Start of Task inputs

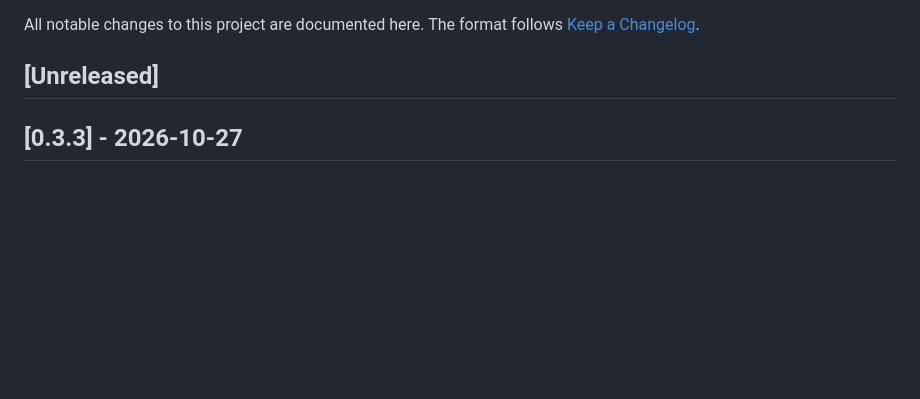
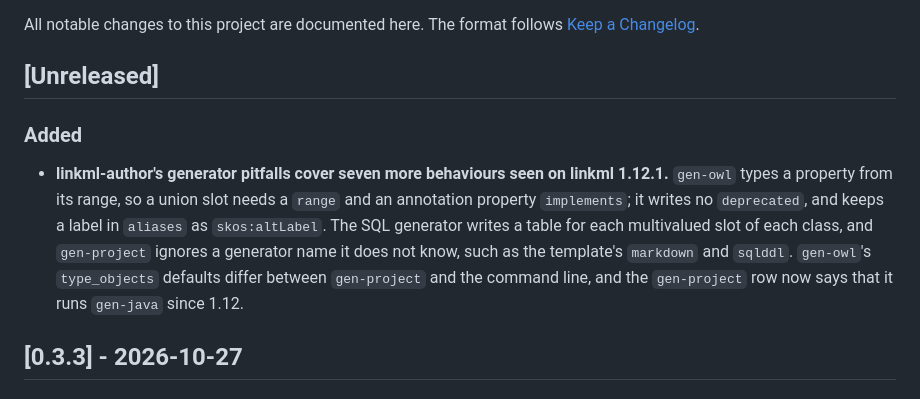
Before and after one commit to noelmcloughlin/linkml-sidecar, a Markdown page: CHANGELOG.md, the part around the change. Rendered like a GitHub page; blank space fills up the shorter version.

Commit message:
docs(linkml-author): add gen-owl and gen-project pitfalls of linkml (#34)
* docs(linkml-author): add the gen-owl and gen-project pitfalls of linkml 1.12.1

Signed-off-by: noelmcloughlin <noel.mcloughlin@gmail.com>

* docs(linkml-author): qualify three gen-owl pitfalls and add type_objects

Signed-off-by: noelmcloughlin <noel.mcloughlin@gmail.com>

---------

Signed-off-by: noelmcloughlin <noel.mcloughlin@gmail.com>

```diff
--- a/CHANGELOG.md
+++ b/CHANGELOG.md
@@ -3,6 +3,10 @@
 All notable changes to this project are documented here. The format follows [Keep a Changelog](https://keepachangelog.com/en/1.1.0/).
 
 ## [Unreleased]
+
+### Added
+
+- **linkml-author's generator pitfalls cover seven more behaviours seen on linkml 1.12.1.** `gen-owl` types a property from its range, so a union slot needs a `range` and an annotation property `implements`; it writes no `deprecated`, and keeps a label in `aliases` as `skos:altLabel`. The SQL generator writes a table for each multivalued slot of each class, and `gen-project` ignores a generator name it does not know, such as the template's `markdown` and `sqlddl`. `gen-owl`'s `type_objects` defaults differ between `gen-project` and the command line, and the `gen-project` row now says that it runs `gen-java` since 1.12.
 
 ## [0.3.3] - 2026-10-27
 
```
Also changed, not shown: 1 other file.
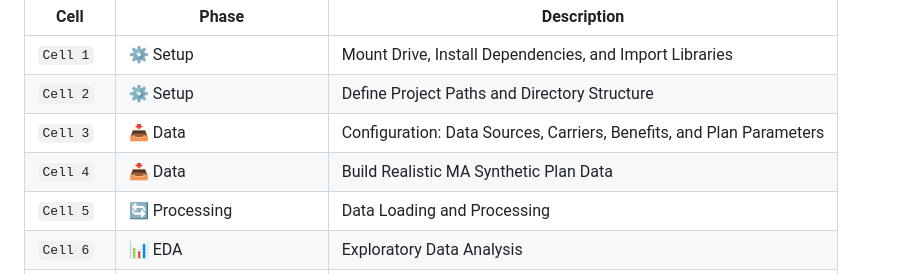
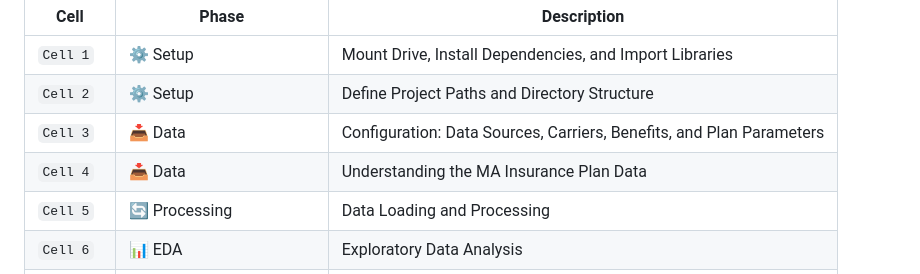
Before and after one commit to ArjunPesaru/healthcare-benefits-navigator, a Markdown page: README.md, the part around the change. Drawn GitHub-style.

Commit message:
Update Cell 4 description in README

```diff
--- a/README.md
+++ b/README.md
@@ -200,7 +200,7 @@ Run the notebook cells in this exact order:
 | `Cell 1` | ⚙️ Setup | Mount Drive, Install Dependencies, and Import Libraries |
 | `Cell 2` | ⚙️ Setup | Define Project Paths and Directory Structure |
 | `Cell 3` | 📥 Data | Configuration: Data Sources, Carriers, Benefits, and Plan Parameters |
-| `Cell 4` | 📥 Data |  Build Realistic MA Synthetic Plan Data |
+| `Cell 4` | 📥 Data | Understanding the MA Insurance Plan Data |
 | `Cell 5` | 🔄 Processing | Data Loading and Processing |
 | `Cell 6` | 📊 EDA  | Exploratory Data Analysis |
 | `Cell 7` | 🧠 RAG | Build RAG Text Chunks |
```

End of Task inputs

Go through the material and copy every line in which the word "README" occurs.

Before and after one commit to ArjunPesaru/healthcare-benefits-navigator, a Markdown page: README.md, the part around the change. Drawn GitHub-style.
Update Cell 4 description in README
--- a/README.md
+++ b/README.md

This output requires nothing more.